Entries taken from a collection:

═══

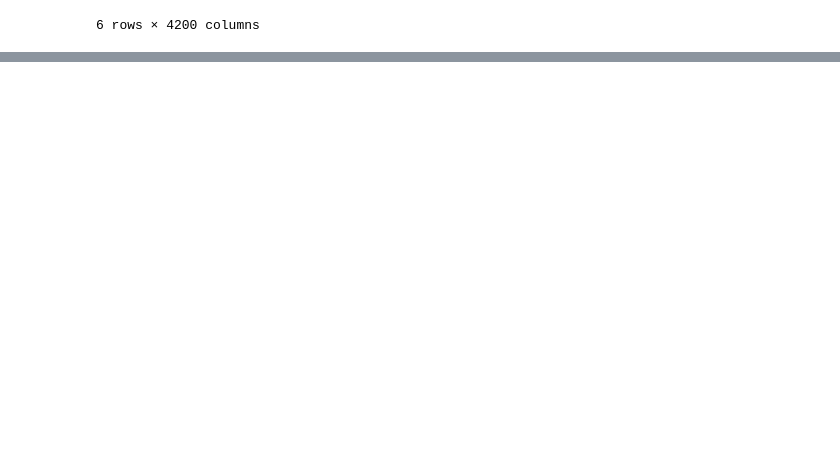
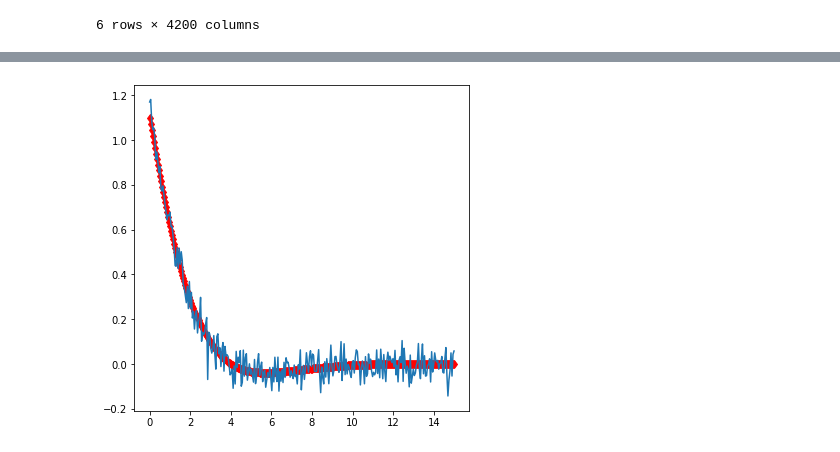
Before and after one commit to BGerwe/Xray-Project, a Jupyter notebook: fr_XAS/Scratch2.ipynb, the cells around one changed output, grey strips where cells are left out. Cells and saved outputs as stored; diff of their text form; code cells hidden in the pictures; blank space fills up the shorter version.

```diff
--- a/fr_XAS/Scratch2.ipynb
+++ b/fr_XAS/Scratch2.ipynb
@@ -301,0 +437,18 @@ data3
+# %%
+fin=15
+
+Chis = ChiModel()
+real_params = Chis.make_params(Amp=1.1, l_d=3.2, sig=4, offs=0)
+
+dist = np.linspace(0, xfin, xfin*20)
+true_chi = Chis.eval(params=real_params, x=dist)
+
+np.random.seed(158)
+noise = np.random.normal(0, .05, true_chi.size)
+meas_chi = true_chi + noise*(1 + 1j)
+
+fig, ax1 = plt.subplots(ncols=1,nrows=1,figsize=(6,6))
+ax1.plot(dist, np.real(true_chi), 'rd', dist, np.real(meas_chi))
+plt.show()
+# %% [output]
+[figure, added]
```
Also changed, not shown: parts of 9 cells of this notebook, 3 other files.
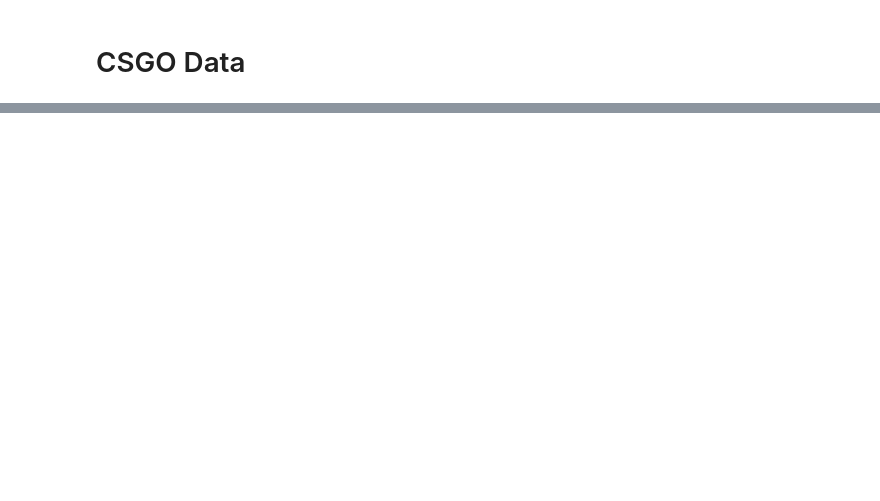
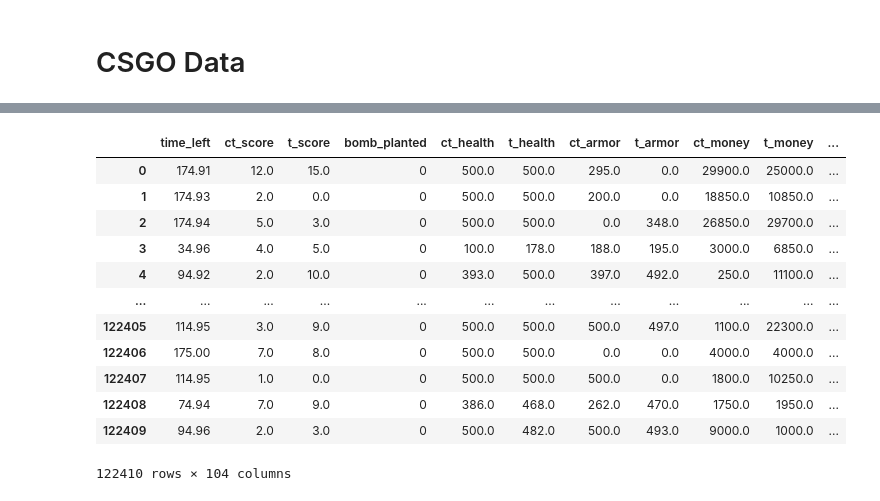
Before and after one commit to jshethbright/ML-Algorithms-Analysis, a Jupyter notebook: Test Notebook.ipynb, the cells around one changed output, grey strips where cells are left out. Saved outputs shown, nothing was run; the diff lists cells and outputs as text; code cells hidden in the pictures; blank space fills up the shorter version.

```diff
--- a/Test Notebook.ipynb
+++ b/Test Notebook.ipynb
@@ -790,0 +958,19 @@ plt.hist(test)
+# %%
+y = df.round_winner
+X = df.drop(columns = ['round_winner'])
+
+df
+# %% [output]
+|  | time_left | ct_score | t_score | bomb_planted | ct_health | t_health | ct_armor | t_armor | ct_money | t_money | ... |
+| 0 | 174.91 | 12.0 | 15.0 | 0 | 500.0 | 500.0 | 295.0 | 0.0 | 29900.0 | 25000.0 | ... |
+| 1 | 174.93 | 2.0 | 0.0 | 0 | 500.0 | 500.0 | 200.0 | 0.0 | 18850.0 | 10850.0 | ... |
+| 2 | 174.94 | 5.0 | 3.0 | 0 | 500.0 | 500.0 | 0.0 | 348.0 | 26850.0 | 29700.0 | ... |
+| 3 | 34.96 | 4.0 | 5.0 | 0 | 100.0 | 178.0 | 188.0 | 195.0 | 3000.0 | 6850.0 | ... |
+| 4 | 94.92 | 2.0 | 10.0 | 0 | 393.0 | 500.0 | 397.0 | 492.0 | 250.0 | 11100.0 | ... |
+| ... | ... | ... | ... | ... | ... | ... | ... | ... | ... | ... | ... |
+| 122405 | 114.95 | 3.0 | 9.0 | 0 | 500.0 | 500.0 | 500.0 | 497.0 | 1100.0 | 22300.0 | ... |
+| 122406 | 175.00 | 7.0 | 8.0 | 0 | 500.0 | 500.0 | 0.0 | 0.0 | 4000.0 | 4000.0 | ... |
+| 122407 | 114.95 | 1.0 | 0.0 | 0 | 500.0 | 500.0 | 500.0 | 0.0 | 1800.0 | 10250.0 | ... |
+| 122408 | 74.94 | 7.0 | 9.0 | 0 | 386.0 | 468.0 | 262.0 | 470.0 | 1750.0 | 1950.0 | ... |
+| 122409 | 94.96 | 2.0 | 3.0 | 0 | 500.0 | 482.0 | 500.0 | 493.0 | 9000.0 | 1000.0 | ... |
+122410 rows × 104 columns
```
Also changed, not shown: parts of 83 cells of this notebook, 12 other files.
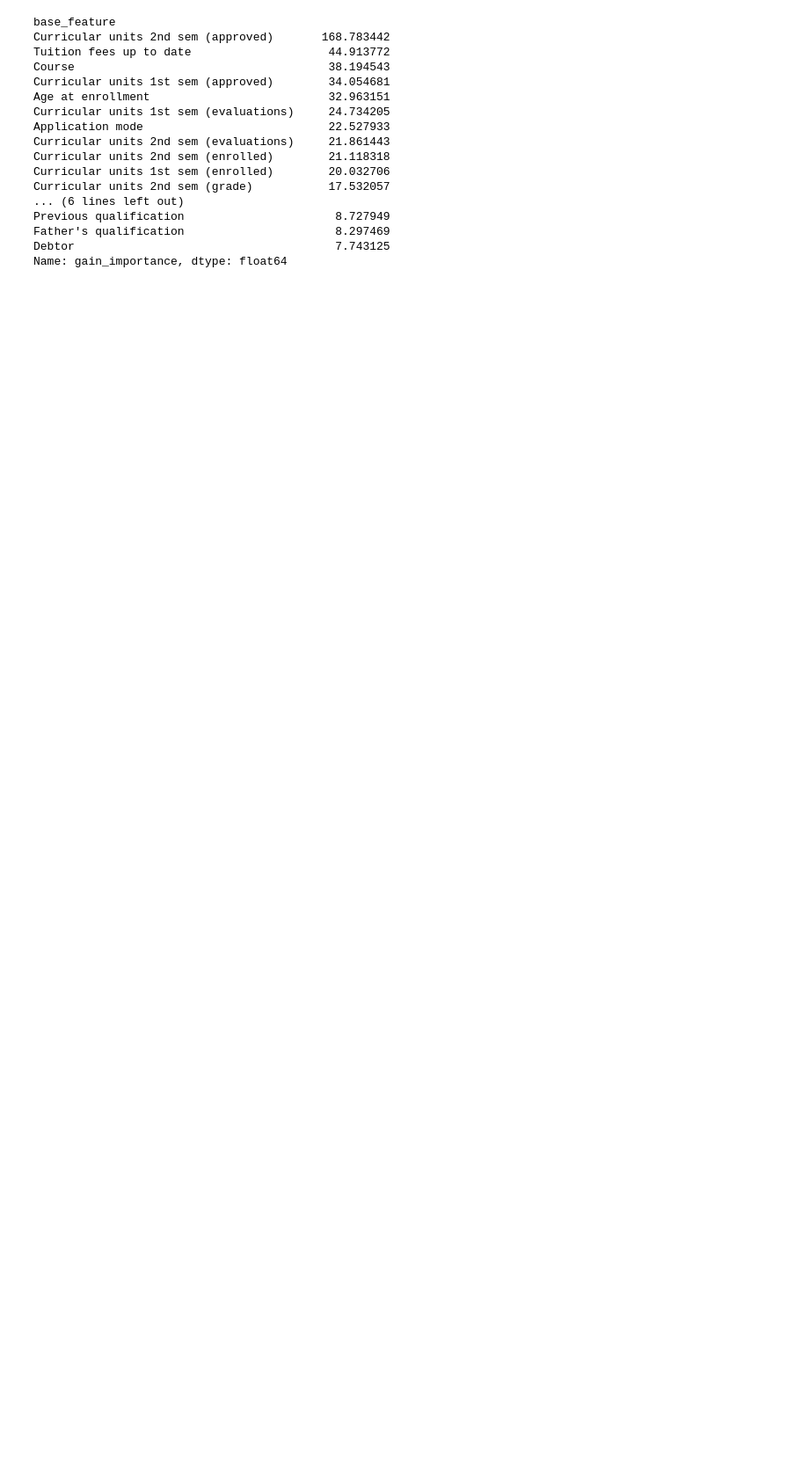
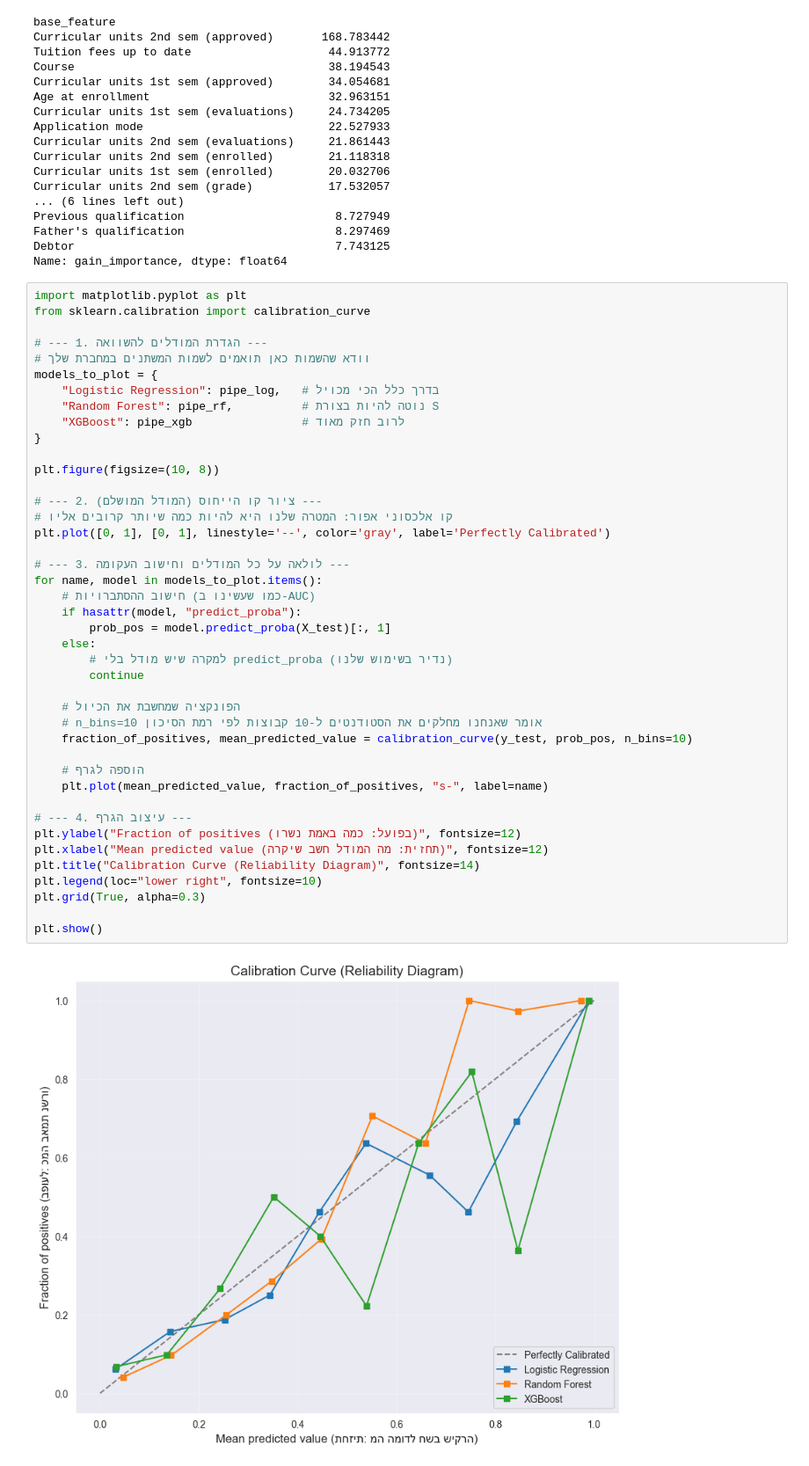
Before and after one commit to tamirlitbak/students_dropout_prediction, a Jupyter notebook: Tamir_Classification_2nd.ipynb, the cells around one changed output. Shown: that part at 88% size. Cells and saved outputs as stored; diff of their text form; blank space fills up the shorter version.

```diff
--- a/Tamir_Classification_2nd.ipynb
+++ b/Tamir_Classification_2nd.ipynb
@@ -465,3 +465,47 @@ Previous qualification                      8.727949
 Father's qualification                      8.297469
 Debtor                                      7.743125
 Name: gain_importance, dtype: float64
+# %%
+import matplotlib.pyplot as plt
+from sklearn.calibration import calibration_curve
+
+# --- 1. הגדרת המודלים להשוואה ---
+# וודא שהשמות כאן תואמים לשמות המשתנים במחברת שלך
+models_to_plot = {
+    "Logistic Regression": pipe_log,   # בדרך כלל הכי מכויל
+    "Random Forest": pipe_rf,          # נוטה להיות בצורת S
+    "XGBoost": pipe_xgb                # לרוב חזק מאוד
+}
+
+plt.figure(figsize=(10, 8))
+
+# --- 2. ציור קו הייחוס (המודל המושלם) ---
+# קו אלכסוני אפור: המטרה שלנו היא להיות כמה שיותר קרובים אליו
+plt.plot([0, 1], [0, 1], linestyle='--', color='gray', label='Perfectly Calibrated')
+
+# --- 3. לולאה על כל המודלים וחישוב העקומה ---
+for name, model in models_to_plot.items():
+    # חישוב ההסתברויות (כמו שעשינו ב-AUC)
+    if hasattr(model, "predict_proba"):
+        prob_pos = model.predict_proba(X_test)[:, 1]
+    else:
+        # למקרה שיש מודל בלי predict_proba (נדיר בשימוש שלנו)
+        continue
+
+    # הפונקציה שמחשבת את הכיול
+    # n_bins=10 אומר שאנחנו מחלקים את הסטודנטים ל-10 קבוצות לפי רמת הסיכון
+    fraction_of_positives, mean_predicted_value = calibration_curve(y_test, prob_pos, n_bins=10)
+
+    # הוספה לגרף
+    plt.plot(mean_predicted_value, fraction_of_positives, "s-", label=name)
+
+# --- 4. עיצוב הגרף ---
+plt.ylabel("Fraction of positives (בפועל: כמה באמת נשרו)", fontsize=12)
+plt.xlabel("Mean predicted value (תחזית: מה המודל חשב שיקרה)", fontsize=12)
+plt.title("Calibration Curve (Reliability Diagram)", fontsize=14)
+plt.legend(loc="lower right", fontsize=10)
+plt.grid(True, alpha=0.3)
+
+plt.show()
+# %% [output]
+[figure, added]
```
Also changed, not shown: parts of 1 cell of this notebook, 2 other files.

═══

→ EXERCISE REQUIREMENTS
Write out each line above that contains the word "המודלים".

→ RESPONSE TO THE TASK
+# --- 1. הגדרת המודלים להשוואה ---
+# --- 3. לולאה על כל המודלים וחישוב העקומה ---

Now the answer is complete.